Tesla boss Elon Musk leads the pack among the mega rich but the aid charity said a contender could yet come from nowhere to be the first to amass a fortune of a thousand billion dollars.

Oxfam published the report at the World Economic Forum in Davos, an annual gathering of political and business elites, as it sought to draw attention to the gulf between the haves and the have-nots.

Elon Musk is could be the first trillionaire, as the world's richest man's wealth has doubled since 2020

Elon Musk is could be the first trillionaire, as the world’s richest man’s wealth has doubled since 2020

Amitabh Behar, the charity’s interim executive director, said the gap has been ‘supercharged’ since the pandemic and the report showed that the world is entering a ‘decade of division’. He said: ‘We have the top five billionaires, they have doubled their wealth. On the other hand, almost five billion people have become poorer.

‘Oxfam predicts that we will have a trillionaire within a decade. Whereas to fight poverty, we need more than 200 years.’

 A trillion dollar fortune, equivalent to about £790bn at current exchange rates, would be a staggering sum, around the same as the GDP of oilrich Saudi Arabia.

Oxfam said the combined fortunes of the world’s five richest men – Musk, Bernard Arnault of luxury goods conglomerate LVMH, Amazon founder Jeff Bezos, Oracle founder Larry Ellison and investment guru Warren Buffett – has spiked by 114pc in real terms since 2020.

Billionaire Bernard Arnault heads up Luxury goods brand LVMH

Billionaire Bernard Arnault heads up Luxury goods brand LVMH

However, even Musk would still have some way to go to meet the trillion dollar benchmark. Latest figures from Forbes’s billionaire index suggest he is worth $230bn (£181bn) – an enormous sum but less than a quarter of that level.

US oilman John D Rockefeller is widely considered to have become the world’s first billionaire in 1916.

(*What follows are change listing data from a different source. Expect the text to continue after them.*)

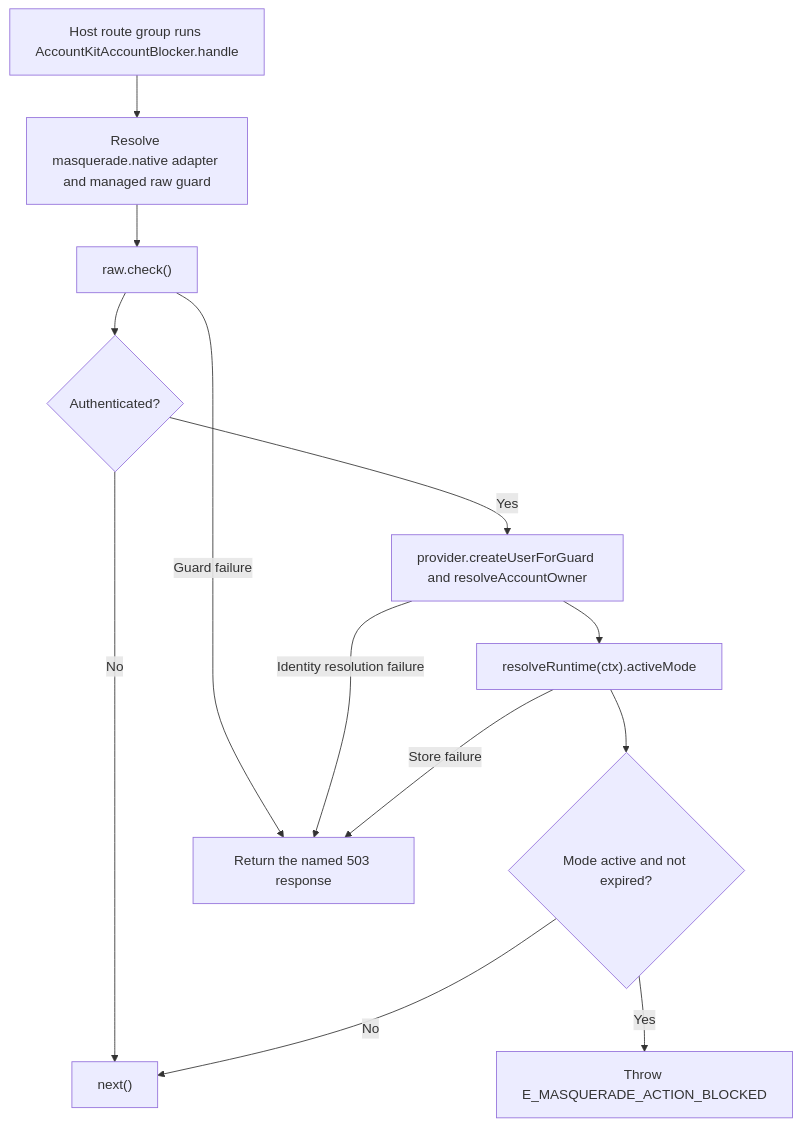
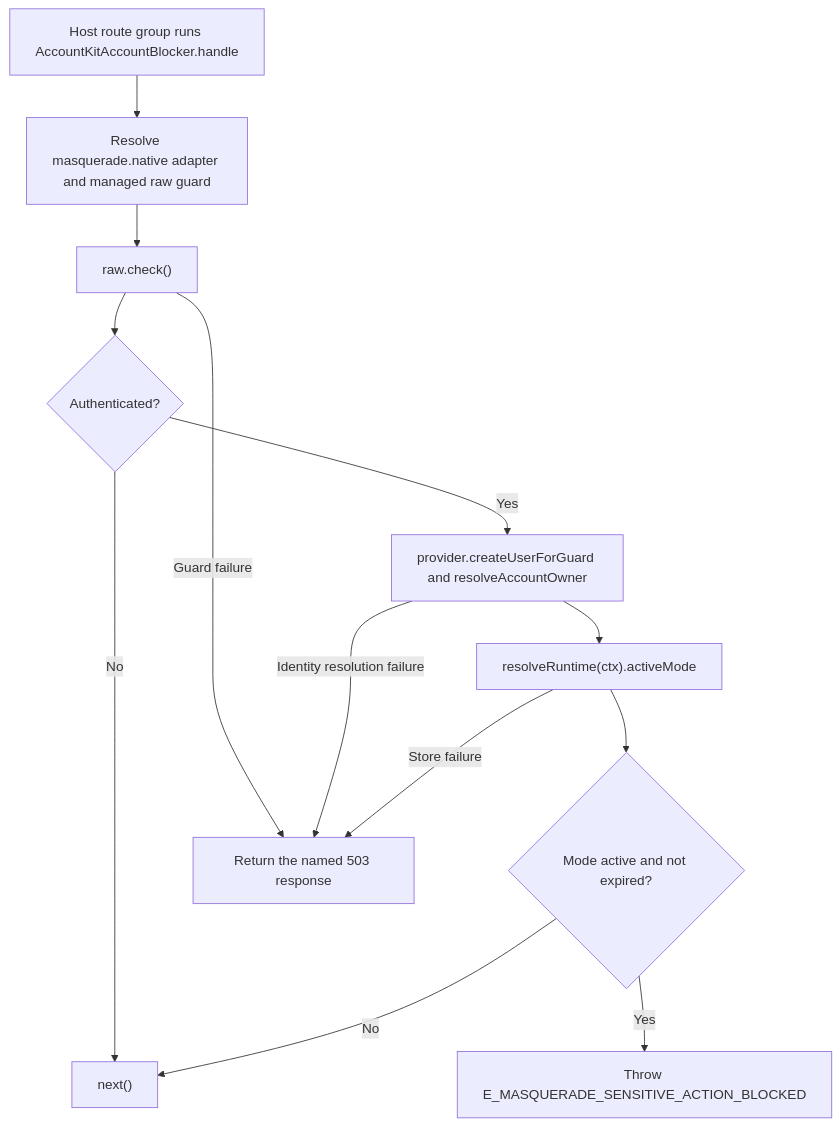
One commit to Kevinjohn/oss-adonisjs-masquerade changed the second of 2 diagrams in user-stories/protect-native-account/us-account-01-protect-native-account.md. Above: the diagram before and after it, drawn with Mermaid. The commit also changed other lines of this file and 49 other files, not shown here.

````diff
--- a/user-stories/protect-native-account/us-account-01-protect-native-account.md
+++ b/user-stories/protect-native-account/us-account-01-protect-native-account.md
@@ -36,15 +36,15 @@
 ```mermaid
 flowchart TD
     A["Host route group runs AccountKitAccountBlocker.handle"] --> B["Resolve masquerade.native adapter and managed raw guard"]
     B --> C["raw.check()"]
     C --> D{"Authenticated?"}
     D -->|No| E["next()"]
     D -->|Yes| F["provider.createUserForGuard and resolveAccountOwner"]
     F --> G["resolveRuntime(ctx).activeMode"]
     G --> H{"Mode active and not expired?"}
-    H -->|Yes| I["Throw E_MASQUERADE_ACTION_BLOCKED"]
+    H -->|Yes| I["Throw E_MASQUERADE_SENSITIVE_ACTION_BLOCKED"]
     H -->|No| E
     C -->|Guard failure| J["Return the named 503 response"]
     F -->|Identity resolution failure| J
     G -->|Store failure| J
 ```
````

In contrast with the world’s wealthy elite, Oxfam said nearly 5bn people have become poorer since the pandemic, with many of the world’s developing nations unable to provide the financial support that richer nations could during lockdowns.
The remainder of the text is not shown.